37.3% of care workers started in their current role over the previous 12 months in Torbay.

From this we estimate that in total there were around 1,100 care workers starting a new position over the past year across the whole sector. This starter rate was lower than the average across the South West area (43.5%).

During the same period, the NMDS-SC shows 24.0% of care workers left their role in Torbay.

From this we estimate that, across the adult social care sector, around 700 left their role in past 12 months.

This turnover rate was lower than the average across the South West area (33.6%).

As at December 2015, the average pay across Torbay for a registered manager was £27,300, which was similar to the average for the South West region (£29,000).

As at December 2015, there were 121 regulated care providers in Torbay and 102 registered managers. Some were responsible for more than one location and some locations had a vacant post.

As at December 2015, we estimate that the registered manager turnover rate in Torbay to be 19.0%. This turnover rate was lower than the average across the South West region which was 21.9%.

As at December 2015 there were 12 vacant positions for a registered manager in Torbay, which equated to a vacancy rate of 9.9%. This rate was similar to the average for the South West region (11.8%).  

For those regulated care providers that had a vacant post for a registered manager, 1in 4 were vacant for between 1 and 6 months, and 7 had been vacant for more than 6 months.

As at November 2015, we estimate that the starter rate for registered managers in Torbay to be 18.8%.

This start rate was lower than the average for the South West region which was 21.1%.

This is a regional initiative which started in 2017/18 and it is hoped that the success of the campaign in the first year will ensure commitment from public, independent and voluntary organisations to see its continuation in future years. The aim is to raise the profile, value and opportunities that exist within health, care and support across the south west. It will support the development of care awareness and appreciation in: paid care, unpaid care; and community awareness.

For providers in-particular, it will encourage retention of the workforce through people feeling increasingly valued and appreciated, being drawn to care as a rewarding role and career. The campaign will use many forms of media, to support the appreciation and development of the care market. It will draw directly on the experiences and stories of those involved and delivering it. 
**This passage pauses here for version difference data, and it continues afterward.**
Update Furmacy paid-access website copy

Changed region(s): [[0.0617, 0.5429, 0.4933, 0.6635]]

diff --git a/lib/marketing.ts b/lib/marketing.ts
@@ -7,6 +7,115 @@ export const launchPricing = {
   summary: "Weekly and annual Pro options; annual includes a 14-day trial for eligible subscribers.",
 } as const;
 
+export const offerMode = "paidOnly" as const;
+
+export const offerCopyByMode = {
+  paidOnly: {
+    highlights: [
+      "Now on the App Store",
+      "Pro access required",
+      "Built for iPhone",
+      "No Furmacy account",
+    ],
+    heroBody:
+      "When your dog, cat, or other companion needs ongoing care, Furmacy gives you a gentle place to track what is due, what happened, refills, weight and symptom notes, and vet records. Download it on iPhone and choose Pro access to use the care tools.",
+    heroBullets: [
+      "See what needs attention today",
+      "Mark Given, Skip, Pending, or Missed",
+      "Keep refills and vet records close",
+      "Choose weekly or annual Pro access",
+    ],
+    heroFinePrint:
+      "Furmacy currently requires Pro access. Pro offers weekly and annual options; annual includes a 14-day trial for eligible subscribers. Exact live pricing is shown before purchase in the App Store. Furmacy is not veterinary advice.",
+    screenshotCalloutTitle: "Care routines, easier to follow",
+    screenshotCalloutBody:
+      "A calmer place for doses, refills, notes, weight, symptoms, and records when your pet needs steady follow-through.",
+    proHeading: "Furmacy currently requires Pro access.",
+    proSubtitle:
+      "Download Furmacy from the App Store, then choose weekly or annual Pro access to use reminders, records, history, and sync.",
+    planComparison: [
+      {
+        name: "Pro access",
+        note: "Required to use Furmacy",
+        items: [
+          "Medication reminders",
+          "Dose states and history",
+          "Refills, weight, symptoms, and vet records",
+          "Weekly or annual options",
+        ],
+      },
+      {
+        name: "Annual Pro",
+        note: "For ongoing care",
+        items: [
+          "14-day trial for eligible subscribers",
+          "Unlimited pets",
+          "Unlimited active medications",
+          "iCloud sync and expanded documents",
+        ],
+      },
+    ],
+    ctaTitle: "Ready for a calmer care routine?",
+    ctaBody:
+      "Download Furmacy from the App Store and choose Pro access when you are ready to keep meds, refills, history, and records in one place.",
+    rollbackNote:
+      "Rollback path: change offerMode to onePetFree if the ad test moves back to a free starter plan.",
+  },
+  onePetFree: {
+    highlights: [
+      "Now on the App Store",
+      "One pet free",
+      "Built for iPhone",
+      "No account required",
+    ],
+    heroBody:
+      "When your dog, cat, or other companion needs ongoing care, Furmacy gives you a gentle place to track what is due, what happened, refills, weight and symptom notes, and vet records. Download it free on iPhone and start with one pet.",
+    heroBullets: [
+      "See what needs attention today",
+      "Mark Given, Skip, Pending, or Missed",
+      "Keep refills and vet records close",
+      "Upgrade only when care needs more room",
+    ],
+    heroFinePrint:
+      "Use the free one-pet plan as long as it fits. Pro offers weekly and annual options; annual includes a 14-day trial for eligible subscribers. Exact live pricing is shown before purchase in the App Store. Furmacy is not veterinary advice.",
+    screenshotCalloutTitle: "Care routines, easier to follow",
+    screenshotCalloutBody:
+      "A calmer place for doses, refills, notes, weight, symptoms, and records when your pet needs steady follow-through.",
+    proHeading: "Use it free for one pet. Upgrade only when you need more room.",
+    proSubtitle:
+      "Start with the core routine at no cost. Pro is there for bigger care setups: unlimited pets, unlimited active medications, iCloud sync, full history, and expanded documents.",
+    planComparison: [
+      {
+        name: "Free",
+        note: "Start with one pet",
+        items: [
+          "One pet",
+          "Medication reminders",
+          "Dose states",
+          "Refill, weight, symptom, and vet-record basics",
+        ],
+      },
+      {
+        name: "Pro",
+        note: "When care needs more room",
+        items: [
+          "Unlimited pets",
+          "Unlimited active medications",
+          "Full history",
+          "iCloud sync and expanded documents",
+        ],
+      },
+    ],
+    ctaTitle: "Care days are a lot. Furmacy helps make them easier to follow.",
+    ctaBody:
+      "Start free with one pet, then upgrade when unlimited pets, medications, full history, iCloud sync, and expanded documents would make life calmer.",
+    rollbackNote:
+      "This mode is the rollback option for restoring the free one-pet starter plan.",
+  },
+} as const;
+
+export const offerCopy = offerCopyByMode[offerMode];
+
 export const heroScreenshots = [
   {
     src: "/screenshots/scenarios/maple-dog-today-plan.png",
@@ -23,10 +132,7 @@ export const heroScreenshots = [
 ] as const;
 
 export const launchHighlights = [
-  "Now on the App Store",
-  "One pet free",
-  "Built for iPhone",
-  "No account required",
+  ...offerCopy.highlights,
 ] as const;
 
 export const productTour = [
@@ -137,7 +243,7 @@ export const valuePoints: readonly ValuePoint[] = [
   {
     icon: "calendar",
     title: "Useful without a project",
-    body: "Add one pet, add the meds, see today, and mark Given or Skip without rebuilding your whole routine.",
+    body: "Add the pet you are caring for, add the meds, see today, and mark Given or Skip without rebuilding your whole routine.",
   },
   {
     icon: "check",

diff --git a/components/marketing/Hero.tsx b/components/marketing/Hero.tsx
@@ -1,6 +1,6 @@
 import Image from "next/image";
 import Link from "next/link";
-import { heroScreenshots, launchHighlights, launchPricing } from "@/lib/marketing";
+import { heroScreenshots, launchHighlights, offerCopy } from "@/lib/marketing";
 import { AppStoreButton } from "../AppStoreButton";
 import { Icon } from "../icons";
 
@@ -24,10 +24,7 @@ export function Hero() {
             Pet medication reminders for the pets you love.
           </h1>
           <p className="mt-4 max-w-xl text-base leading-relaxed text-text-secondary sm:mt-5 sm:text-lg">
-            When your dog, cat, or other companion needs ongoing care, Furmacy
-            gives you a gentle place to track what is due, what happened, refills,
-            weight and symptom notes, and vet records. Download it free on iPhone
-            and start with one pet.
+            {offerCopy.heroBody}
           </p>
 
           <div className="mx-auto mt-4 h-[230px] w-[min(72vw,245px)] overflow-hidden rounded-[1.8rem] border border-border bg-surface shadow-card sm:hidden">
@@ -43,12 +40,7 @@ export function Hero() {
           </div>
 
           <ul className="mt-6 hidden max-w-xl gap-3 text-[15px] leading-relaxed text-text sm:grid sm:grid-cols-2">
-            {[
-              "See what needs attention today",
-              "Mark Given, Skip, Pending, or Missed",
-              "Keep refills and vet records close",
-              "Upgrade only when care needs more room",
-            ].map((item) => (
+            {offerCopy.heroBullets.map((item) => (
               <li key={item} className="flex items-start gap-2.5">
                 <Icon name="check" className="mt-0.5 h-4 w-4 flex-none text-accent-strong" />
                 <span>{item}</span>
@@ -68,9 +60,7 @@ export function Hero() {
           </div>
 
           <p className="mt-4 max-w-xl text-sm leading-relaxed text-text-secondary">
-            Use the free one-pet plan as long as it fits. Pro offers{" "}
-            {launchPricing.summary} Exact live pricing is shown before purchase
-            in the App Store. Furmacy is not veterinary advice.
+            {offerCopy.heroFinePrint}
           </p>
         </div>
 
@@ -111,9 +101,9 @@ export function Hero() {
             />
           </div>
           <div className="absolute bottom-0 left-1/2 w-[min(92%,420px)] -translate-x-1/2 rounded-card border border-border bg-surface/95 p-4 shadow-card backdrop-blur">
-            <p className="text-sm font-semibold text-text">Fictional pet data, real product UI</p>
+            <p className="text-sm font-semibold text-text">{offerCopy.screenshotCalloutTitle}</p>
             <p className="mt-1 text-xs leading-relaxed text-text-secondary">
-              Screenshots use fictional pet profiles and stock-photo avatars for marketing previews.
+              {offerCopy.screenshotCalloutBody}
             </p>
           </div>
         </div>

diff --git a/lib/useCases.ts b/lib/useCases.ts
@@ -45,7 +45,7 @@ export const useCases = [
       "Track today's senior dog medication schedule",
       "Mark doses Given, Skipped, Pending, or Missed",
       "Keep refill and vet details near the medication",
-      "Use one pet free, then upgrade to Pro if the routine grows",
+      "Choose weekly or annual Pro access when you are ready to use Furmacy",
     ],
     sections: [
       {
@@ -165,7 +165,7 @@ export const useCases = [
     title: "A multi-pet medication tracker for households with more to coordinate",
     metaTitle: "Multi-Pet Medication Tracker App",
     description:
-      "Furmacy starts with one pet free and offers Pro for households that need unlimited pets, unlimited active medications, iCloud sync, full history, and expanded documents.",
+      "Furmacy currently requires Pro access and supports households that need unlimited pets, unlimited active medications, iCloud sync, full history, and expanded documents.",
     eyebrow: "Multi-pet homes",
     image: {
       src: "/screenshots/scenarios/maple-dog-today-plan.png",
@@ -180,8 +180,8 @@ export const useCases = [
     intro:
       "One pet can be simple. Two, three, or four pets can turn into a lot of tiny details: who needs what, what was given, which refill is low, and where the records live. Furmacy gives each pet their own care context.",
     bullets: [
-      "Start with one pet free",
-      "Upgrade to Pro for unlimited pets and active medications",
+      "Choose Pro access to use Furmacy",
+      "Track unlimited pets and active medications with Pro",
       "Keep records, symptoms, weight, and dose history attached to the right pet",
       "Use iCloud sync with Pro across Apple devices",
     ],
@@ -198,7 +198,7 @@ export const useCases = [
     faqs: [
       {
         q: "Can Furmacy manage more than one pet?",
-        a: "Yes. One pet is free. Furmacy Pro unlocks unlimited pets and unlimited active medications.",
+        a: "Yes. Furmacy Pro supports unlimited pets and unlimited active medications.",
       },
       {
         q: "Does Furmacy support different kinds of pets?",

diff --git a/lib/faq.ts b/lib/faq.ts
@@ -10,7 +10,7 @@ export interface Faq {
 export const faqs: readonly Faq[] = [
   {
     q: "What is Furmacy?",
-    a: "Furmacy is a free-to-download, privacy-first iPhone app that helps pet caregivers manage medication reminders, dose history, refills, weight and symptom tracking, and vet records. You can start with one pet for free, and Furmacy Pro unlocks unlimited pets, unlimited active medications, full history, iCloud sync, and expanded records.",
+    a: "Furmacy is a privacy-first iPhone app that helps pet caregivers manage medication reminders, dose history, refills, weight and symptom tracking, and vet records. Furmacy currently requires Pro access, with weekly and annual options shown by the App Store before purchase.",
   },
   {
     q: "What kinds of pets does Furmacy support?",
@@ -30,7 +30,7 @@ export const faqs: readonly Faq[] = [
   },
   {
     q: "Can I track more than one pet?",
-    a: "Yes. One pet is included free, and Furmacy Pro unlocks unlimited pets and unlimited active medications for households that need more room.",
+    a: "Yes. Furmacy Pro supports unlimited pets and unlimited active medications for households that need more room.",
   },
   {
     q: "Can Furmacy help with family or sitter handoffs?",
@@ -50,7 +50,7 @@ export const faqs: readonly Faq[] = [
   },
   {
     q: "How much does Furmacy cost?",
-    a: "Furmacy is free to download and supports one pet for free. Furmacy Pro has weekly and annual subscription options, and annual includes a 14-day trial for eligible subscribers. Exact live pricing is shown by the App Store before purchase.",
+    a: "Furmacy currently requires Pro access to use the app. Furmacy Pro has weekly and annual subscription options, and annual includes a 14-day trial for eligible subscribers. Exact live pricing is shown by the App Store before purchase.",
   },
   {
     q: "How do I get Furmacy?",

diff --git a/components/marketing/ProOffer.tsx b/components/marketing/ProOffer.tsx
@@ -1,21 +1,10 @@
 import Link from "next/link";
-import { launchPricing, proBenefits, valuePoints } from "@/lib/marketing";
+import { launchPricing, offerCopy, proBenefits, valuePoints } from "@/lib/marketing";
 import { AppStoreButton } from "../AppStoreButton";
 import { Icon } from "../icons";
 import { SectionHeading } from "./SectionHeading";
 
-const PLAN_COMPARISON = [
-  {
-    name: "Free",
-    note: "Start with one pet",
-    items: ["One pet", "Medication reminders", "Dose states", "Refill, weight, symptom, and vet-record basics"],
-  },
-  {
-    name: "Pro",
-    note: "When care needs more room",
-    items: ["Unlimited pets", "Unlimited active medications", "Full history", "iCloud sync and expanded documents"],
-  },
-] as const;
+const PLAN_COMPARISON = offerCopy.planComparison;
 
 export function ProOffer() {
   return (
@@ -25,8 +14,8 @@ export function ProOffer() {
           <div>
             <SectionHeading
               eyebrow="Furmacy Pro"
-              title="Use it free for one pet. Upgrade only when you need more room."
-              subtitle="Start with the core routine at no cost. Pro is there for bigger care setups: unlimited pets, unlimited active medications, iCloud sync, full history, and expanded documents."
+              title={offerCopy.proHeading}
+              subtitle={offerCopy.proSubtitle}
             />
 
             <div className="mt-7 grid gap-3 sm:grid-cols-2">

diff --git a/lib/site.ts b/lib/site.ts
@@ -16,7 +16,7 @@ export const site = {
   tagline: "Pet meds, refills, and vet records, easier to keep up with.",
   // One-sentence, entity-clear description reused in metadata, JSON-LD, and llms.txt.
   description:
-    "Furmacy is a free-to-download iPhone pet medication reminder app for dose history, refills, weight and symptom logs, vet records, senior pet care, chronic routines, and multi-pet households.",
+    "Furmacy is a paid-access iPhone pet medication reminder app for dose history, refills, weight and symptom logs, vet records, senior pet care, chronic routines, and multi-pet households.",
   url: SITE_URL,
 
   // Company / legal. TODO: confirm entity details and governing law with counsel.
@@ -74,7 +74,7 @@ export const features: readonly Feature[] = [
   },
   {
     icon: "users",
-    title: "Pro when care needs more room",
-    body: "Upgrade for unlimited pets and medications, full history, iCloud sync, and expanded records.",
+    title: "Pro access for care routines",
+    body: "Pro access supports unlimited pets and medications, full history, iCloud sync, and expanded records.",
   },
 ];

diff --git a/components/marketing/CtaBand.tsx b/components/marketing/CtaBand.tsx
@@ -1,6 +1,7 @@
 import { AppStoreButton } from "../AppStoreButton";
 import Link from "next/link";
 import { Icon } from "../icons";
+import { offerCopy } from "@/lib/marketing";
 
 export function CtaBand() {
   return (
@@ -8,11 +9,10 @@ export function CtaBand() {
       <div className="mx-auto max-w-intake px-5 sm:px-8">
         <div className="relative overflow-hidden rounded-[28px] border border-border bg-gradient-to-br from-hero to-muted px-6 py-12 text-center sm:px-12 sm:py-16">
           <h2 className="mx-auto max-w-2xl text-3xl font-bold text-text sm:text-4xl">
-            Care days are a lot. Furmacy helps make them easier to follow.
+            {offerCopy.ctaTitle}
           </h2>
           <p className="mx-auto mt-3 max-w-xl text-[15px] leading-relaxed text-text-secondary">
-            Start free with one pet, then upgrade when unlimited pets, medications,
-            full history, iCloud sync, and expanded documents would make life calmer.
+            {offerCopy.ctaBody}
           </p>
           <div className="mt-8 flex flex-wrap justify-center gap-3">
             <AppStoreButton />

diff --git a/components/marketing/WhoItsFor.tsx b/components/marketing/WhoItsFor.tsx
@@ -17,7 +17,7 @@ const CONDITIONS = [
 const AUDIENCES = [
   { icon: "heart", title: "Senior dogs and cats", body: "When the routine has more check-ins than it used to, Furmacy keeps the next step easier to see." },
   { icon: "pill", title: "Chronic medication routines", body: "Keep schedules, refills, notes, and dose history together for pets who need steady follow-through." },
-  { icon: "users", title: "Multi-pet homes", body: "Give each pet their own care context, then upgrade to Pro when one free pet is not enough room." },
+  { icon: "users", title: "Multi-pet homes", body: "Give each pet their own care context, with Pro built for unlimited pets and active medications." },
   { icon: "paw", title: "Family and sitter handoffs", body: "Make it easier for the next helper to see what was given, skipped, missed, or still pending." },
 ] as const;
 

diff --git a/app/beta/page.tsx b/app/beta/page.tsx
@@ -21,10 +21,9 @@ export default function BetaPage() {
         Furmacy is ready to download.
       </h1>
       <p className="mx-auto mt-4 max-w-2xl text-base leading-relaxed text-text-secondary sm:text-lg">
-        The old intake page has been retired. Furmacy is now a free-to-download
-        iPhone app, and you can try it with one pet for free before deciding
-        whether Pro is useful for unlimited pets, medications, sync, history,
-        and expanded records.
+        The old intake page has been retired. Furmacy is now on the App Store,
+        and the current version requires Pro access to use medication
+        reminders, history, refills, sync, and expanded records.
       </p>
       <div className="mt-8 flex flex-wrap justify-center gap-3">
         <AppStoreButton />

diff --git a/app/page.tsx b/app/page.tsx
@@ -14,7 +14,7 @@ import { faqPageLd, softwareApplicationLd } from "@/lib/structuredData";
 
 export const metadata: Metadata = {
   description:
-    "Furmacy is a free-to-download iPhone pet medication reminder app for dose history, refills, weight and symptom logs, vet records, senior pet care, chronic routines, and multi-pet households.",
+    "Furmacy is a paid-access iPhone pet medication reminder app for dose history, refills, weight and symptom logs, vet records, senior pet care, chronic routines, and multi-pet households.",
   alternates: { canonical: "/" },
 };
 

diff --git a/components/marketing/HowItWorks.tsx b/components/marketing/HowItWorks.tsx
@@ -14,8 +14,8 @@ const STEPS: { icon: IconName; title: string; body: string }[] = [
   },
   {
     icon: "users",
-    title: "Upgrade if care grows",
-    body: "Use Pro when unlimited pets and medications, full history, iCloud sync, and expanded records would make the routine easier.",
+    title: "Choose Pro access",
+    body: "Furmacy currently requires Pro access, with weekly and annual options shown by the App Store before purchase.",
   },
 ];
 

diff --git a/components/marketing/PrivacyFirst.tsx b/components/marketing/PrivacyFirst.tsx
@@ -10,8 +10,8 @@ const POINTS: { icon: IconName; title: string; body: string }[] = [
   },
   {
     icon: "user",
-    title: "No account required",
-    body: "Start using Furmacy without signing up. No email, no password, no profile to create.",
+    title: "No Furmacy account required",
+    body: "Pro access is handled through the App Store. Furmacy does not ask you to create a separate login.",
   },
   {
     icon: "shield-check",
It is not a recruitment portal. It is an awareness raising campaign that will support individual organisations or locality arranged recruitment initiatives. There will be the ability to signpost from the website for this campaign to those who chose to become involved in it.

For more information please see the Proud to Care South West website.